Regarding the Morgan Avenue subway attacks, New York City Transit Interim President Sarah Feinberg congratulated the NYPD for capturing the suspect.

“We’re grateful to the NYPD for their good work in apprehending this suspected serial criminal and seeking to put an end to these reprehensible attacks,” said Feinberg in a statement earlier this month. “We are outraged for these women and will work closely with the NYPD and district attorney to hold the perpetrator accountable to the maximum extent under the law.”

But while some attacks are met with swift action, one union official believes that attacks on workers aren’t being taken seriously.

In a five-month span ending in mid-December, officials at Transit Workers Union Local 100 said subway and bus workers were assaulted, harassed or spat on nearly 600 times.

During a joint New York State Assembly and Senate hearing this week, TWU Local 100 President Tony Utano testified that, during a period where 136 transit workers have died of COVID, his constituents need protection just as much as the general public does.

“Current law does not give transit workers the respect and protection they need and deserve,” Utano said. He called for more action against attacks on subway workers.

“Think about that,” Utano said. “Roughly four times a week, someone walks up to a conductor or a bus operator or cleaner—and spits on them. Why? Because there are no real consequences or deterrent for this disgusting behavior.”

In a separate letter to NYPD Commissioner Dermot Shea, Utano said that the police aren’t working as hard as they should for his union members and that there needs to be a greater police presence in the subway system.

“With all due respect, many of my members do not believe the NYPD has their back,” wrote Utano. “They say that they never see uniformed police officers on their buses, and that they never see uniformed police officers on subway platforms. They occasionally see officers near turnstiles where they appear focused on fare-beating.”

The AmNews contacted the NYPD for comment but didn’t get a response.

During a board meeting this week NYPD Transit Bureau Chief Kathleen O’Reilly said the rise in subway crime isn’t as much of a problem as it seems to be.

“We are still battling the impression that crime is out of control in the subway, and this is not the case,” said O’Reilly. “These few vicious incidents don’t represent the majority of the subway system.”

For all of the news of an alleged increase in subway crime, the NYPD states that crime is lower than ever. However, the types of crimes seeing an increase leave a sour taste.
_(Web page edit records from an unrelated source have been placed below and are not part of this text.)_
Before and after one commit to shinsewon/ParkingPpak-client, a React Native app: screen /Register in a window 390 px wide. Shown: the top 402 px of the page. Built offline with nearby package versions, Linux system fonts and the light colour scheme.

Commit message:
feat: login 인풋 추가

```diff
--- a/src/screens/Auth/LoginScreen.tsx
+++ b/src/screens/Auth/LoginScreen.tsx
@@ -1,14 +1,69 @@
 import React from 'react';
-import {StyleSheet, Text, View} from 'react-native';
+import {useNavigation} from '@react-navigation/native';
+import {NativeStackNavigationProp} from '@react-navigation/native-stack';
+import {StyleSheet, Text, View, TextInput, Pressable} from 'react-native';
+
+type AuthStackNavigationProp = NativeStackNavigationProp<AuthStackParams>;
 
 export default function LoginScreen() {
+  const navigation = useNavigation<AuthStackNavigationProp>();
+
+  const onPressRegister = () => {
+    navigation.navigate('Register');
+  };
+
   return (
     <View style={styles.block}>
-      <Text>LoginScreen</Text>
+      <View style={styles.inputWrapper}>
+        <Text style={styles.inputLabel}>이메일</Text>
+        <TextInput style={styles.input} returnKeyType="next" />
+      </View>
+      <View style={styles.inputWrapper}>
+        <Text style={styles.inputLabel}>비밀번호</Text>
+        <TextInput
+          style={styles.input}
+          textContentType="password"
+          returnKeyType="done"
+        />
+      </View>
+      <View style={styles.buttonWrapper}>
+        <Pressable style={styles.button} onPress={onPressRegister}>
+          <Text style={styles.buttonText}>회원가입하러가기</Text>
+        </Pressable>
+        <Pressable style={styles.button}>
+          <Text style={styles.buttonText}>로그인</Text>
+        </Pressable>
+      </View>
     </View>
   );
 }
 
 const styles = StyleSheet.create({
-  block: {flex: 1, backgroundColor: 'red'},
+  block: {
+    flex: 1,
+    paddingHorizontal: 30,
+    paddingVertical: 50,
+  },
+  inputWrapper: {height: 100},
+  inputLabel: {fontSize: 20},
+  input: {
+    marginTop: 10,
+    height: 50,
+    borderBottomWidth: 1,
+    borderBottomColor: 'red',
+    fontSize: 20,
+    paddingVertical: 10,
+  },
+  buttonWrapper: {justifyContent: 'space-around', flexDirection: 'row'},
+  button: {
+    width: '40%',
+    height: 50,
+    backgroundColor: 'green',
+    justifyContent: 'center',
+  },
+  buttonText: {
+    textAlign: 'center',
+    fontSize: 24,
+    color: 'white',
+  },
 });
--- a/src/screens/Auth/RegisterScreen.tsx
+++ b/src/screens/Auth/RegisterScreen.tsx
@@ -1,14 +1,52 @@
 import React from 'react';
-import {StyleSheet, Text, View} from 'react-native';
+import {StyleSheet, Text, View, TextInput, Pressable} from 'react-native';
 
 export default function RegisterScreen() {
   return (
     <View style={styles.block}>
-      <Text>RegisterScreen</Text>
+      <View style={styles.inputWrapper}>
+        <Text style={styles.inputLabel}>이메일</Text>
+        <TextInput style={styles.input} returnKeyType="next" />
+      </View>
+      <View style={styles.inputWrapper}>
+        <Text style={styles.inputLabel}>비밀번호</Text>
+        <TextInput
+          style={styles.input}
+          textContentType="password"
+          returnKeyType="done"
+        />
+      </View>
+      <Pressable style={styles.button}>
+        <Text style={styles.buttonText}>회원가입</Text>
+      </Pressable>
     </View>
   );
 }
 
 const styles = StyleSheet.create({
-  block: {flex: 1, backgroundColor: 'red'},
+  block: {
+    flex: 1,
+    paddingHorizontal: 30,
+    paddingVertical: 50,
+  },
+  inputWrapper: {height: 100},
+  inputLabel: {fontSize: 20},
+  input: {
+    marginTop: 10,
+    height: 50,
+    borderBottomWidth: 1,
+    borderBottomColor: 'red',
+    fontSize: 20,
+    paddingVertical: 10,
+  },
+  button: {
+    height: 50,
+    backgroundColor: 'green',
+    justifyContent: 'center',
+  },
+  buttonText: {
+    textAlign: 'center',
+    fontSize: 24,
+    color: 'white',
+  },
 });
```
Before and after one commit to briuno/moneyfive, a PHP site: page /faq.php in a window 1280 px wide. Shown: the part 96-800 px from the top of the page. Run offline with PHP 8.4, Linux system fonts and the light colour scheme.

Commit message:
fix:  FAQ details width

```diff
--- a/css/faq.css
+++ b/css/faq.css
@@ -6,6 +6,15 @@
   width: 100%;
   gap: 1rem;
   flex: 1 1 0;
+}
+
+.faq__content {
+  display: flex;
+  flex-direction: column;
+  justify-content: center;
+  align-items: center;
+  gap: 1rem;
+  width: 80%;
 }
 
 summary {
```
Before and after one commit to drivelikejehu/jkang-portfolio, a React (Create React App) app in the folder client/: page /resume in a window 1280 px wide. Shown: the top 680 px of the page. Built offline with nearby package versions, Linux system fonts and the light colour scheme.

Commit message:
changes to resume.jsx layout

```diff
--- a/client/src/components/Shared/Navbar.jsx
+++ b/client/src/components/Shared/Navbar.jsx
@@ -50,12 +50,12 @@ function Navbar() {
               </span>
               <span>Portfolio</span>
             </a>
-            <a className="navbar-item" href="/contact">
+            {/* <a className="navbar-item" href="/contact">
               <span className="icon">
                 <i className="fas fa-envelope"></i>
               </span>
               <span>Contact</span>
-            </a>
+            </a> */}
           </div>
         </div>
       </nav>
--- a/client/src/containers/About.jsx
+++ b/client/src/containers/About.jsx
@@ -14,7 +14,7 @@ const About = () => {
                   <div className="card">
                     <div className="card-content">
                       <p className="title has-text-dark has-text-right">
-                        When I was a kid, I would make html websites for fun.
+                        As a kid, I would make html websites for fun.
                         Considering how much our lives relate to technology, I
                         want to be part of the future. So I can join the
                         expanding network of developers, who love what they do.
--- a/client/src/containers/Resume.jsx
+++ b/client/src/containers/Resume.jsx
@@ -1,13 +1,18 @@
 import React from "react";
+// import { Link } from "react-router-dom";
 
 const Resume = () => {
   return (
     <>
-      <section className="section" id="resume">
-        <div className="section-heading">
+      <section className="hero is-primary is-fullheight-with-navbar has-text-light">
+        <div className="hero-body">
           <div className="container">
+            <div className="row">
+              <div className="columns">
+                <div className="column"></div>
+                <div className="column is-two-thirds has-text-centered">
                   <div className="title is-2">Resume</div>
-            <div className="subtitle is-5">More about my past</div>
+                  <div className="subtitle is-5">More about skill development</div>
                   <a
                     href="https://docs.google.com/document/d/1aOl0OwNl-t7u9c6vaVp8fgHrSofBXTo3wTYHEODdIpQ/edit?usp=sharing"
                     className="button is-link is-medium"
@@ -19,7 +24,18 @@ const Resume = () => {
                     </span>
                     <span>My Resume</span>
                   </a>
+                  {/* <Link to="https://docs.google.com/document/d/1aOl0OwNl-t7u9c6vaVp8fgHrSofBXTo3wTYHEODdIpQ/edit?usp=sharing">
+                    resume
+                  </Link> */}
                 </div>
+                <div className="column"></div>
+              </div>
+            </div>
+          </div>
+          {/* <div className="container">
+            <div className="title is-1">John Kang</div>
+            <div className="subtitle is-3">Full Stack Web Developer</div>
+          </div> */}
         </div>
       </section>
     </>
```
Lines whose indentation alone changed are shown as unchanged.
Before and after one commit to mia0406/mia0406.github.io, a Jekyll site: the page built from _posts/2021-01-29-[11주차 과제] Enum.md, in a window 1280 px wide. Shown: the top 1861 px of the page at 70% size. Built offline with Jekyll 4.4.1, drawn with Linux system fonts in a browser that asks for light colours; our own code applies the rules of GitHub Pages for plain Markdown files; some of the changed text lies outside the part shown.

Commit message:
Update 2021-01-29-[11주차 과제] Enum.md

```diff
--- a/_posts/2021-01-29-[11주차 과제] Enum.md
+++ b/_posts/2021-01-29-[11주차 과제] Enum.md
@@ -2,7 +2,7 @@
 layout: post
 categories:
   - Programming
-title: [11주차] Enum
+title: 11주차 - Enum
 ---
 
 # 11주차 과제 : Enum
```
In the same week cops arrested the Morgan Avenue attacker, police officials unveiled statistics that showed crime in 2020 was lower than 2019, dropping 95,552 incidents. This includes 681 fewer victims than last year and 11,668 fewer victims in six years.

But there was also an increase in shootings and murders with a 97% increase in shootings and a 44% increase in murders when compared to 2019. Burglaries and car thefts have increased by 42% and 67% respectively. There was also a 29% increase in gun arrests.

According to the MTA, in 2020, 50 of its officers are patrolling the subway (the NYPD added hundreds of officers to subway patrol as well). Before testifying at the hearing Utano met with police department chiefs to discuss assaults impacting Local 100 members on buses and in subways. Utano called for a bigger police presence in order to deter crime. O’Reilly assured Utano that her division would see an increase in officers using the two classes of recruits in the NYPD Academy to add more people to subway patrol.

For now, however, words will substitute for action. In a statement addressing the Christmas Eve incident, MTA Chief Communications Officer Abbey Collins said, “We have zero tolerance for these heinous attacks on our heroic workers.”